Adidas Makes Sneakers from Ocean Waste

Adidas Makes Sneakers from Ocean Waste
Green Living

The importance of cleaning up our oceans has become a front-and-center issue, as it should be. From a 19-year-old’s creation of an ocean clean-up array meant to clean up the ‘Great Pacific Garbage Patch’ to the development of eco-friendly plastic alternatives, we’re all doing our best to save one of the most precious resources we have on this planet. In addition to the plastic trash, drift nets are cluttering the homes of countless marine animals. So now companies are working to help this problem.

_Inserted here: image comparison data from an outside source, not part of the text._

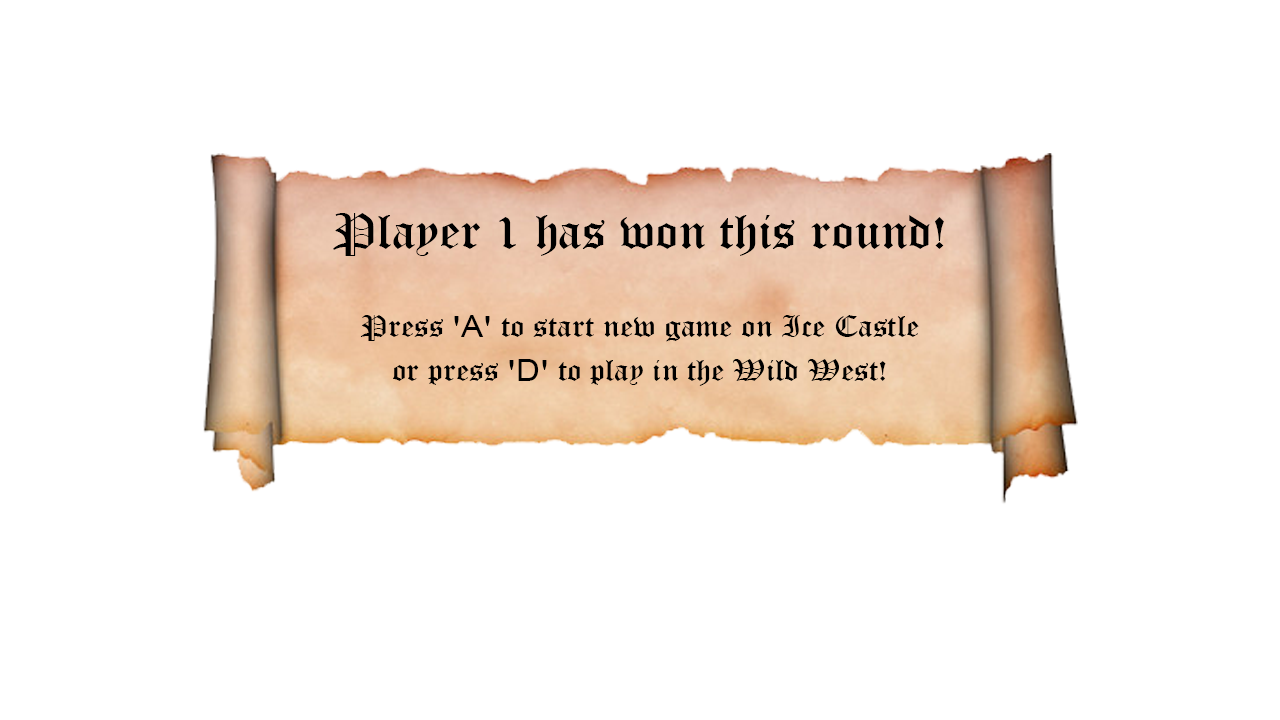
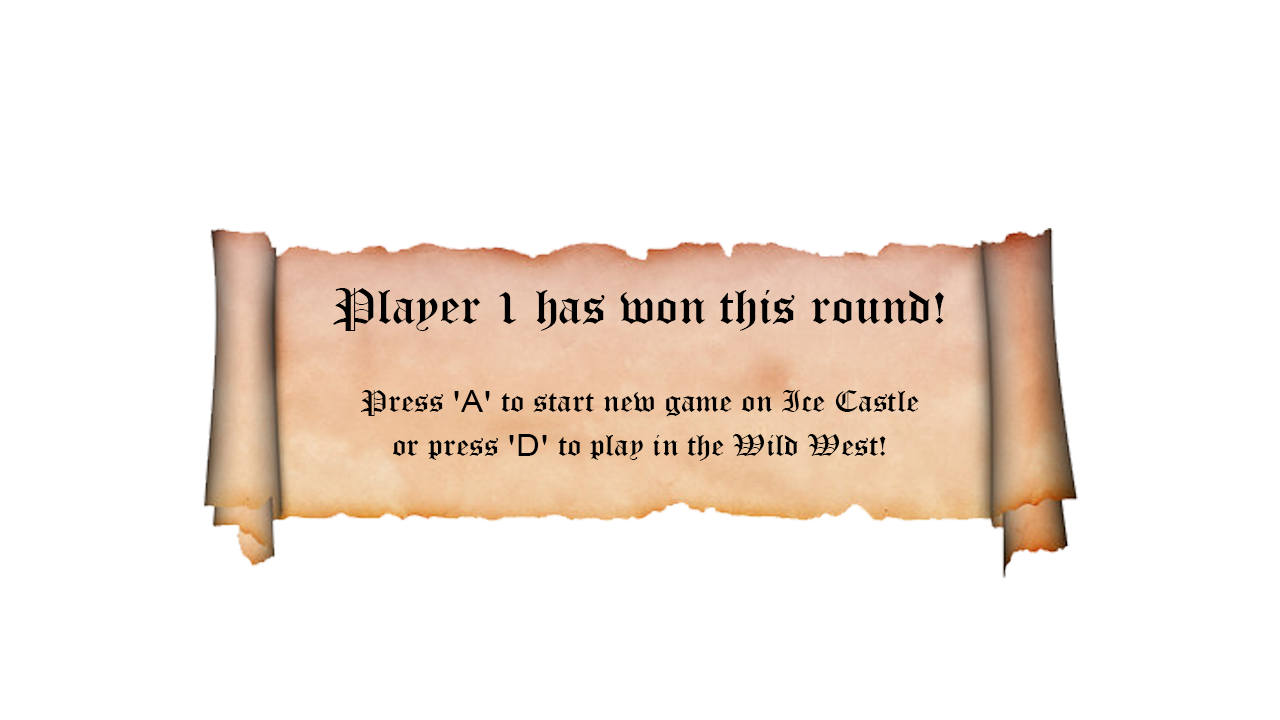
Updated title screen and hid bounds on sprites

Changed region(s): [[0.1562, 0.2139, 0.8438, 0.7944]]

diff --git a/src/object/Background.java b/src/object/Background.java
@@ -12,14 +12,14 @@ public class Background extends Sprite {
     public Background(String path) {
         super(path, new Vector2f(-16.0f / 2.0f, 9.0f / 2.0f), new Vector2f(16.0f / 2.0f, -9.0f / 2.0f));
 
-        this.showBounds = true;
+        this.showBounds = false;
 
         setSubImage(1, 1, 1280, 720);
 
         outterBounds = new BoundingBox(new Vector2f(-9f, -5.5f), new Vector2f(9f, 4.5f));
-        groundBound = new BoundingBox (new Vector2f(-8f, -5.5f), new Vector2f(8f, -3.5f)); //bottom
-        innerBounds.add(new BoundingBox (new Vector2f(-9f, -4.5f), new Vector2f(-8f, 4.5f))); //left
-        innerBounds.add(new BoundingBox (new Vector2f(8f, -4.5f), new Vector2f(9f, 4.5f))); //right
+        groundBound = new BoundingBox (new Vector2f(-8f, -5.5f), new Vector2f(8f, -3.8f)); //bottom
+        innerBounds.add(new BoundingBox (new Vector2f(-9f, -4.5f), new Vector2f(-8f, 20f))); //left
+        innerBounds.add(new BoundingBox (new Vector2f(8f, -4.5f), new Vector2f(9f, 20f))); //right
     }
 
     public void updateBG(float deltaTime, Matrix3x3f viewport) {

diff --git a/src/BesiegeYourFreinds/BYFApp.java b/src/BesiegeYourFreinds/BYFApp.java
@@ -64,8 +64,8 @@ public class BYFApp extends SimpleFramework {
                 currentPlayer = player1;
                 winner = 0;
 
-                player1.setLocation(new Vector2f(-7f, -3.125f));
-                player2.setLocation(new Vector2f ( 7f, -3.125f ));
+                player1.setLocation(new Vector2f(-7f, -3.425f));
+                player2.setLocation(new Vector2f ( 7f, -3.425f ));
                 isMenu = false;
                 disableControls = false;
             }
@@ -79,8 +79,8 @@ public class BYFApp extends SimpleFramework {
                 currentPlayer = player1;
                 winner = 0;
 
-                player1.setLocation(new Vector2f(-7f, -3.125f));
-                player2.setLocation(new Vector2f ( 7f, -3.125f ));
+                player1.setLocation(new Vector2f(-7f, -3.425f));
+                player2.setLocation(new Vector2f ( 7f, -3.425f ));
                 isMenu = false;
                 disableControls = false;
             }

diff --git a/src/object/PlayerSprite.java b/src/object/PlayerSprite.java
@@ -25,7 +25,7 @@ public class PlayerSprite extends Sprite {
 
         super("catapultspritesheet.png", new Vector2f(-0.375f, 0.375f), new Vector2f(0.375f, -0.375f));
 
-        this.showBounds = true;
+        this.showBounds = false;
         this.gravityApplies = true;
         this.bg = bg;
         this.tag = player;

diff --git a/src/object/Ammo.java b/src/object/Ammo.java
@@ -18,7 +18,7 @@ public class Ammo extends Sprite {
         super( "ammospritesheet.png", new Vector2f(-0.175f, 0.175f), new Vector2f(0.175f, -0.175f));
 
     //    this.type = type;
-        this.showBounds = true;
+        this.showBounds = false;
         this.gravityApplies = true;
         this.tag = player;
 

diff --git a/src/object/MenuManager.java b/src/object/MenuManager.java
@@ -22,7 +22,6 @@ public class MenuManager {
         titleScreen.update(deltaTime, viewport);
         player1Wins.update(deltaTime, viewport);
         player2Wins.update(deltaTime, viewport);
-
     }
 
     public void render(Graphics g) {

Scientists predict that all of our coral reef systems will be gone by 2025 if we don’t do something drastic to clean up our oceans. Captain Paul Watson brought the problem of drift nets in our oceans to the attention of Cyrill Gutsch, an award-winning designer.

Gutsch is the founder of a company known as Parley, “a collaboration space where creators, thinkers and leaders from art, film, music, fashion, technology and science partner up with major brands and environmentalists to raise awareness and to collaborate on projects that can end the destruction of the magic blue universe beneath us: Our Oceans.”

Infographic: This is Why We Need to Stop Using Plastic

The famous sneaker maker, Adidas, has now partnered with Parley for a collaboration to take ocean waste and transform it into clothing and sneakers.

Adidas created a world first with a shoe upper made entirely of yarns and filaments reclaimed and recycled from ocean waste and illegal deep-sea gillnets.”

Parley worked with an organization called Sea Shepherd to retrieve the nets after a 110-day expedition tracking an illegal poaching vessel, which culminated off the coast of West Africa.

The nets became the upper portion of the shoe, made entirely of yarns and filaments of that reclaimed ocean ‘trash.’

Though we still need to refrain from using plastic bottles, limit our eating of seafood, and stop littering with plastic bags and other plastic products, this is a great step toward making our oceans hospitable to marine life again.

Featured image sourced from: Forbes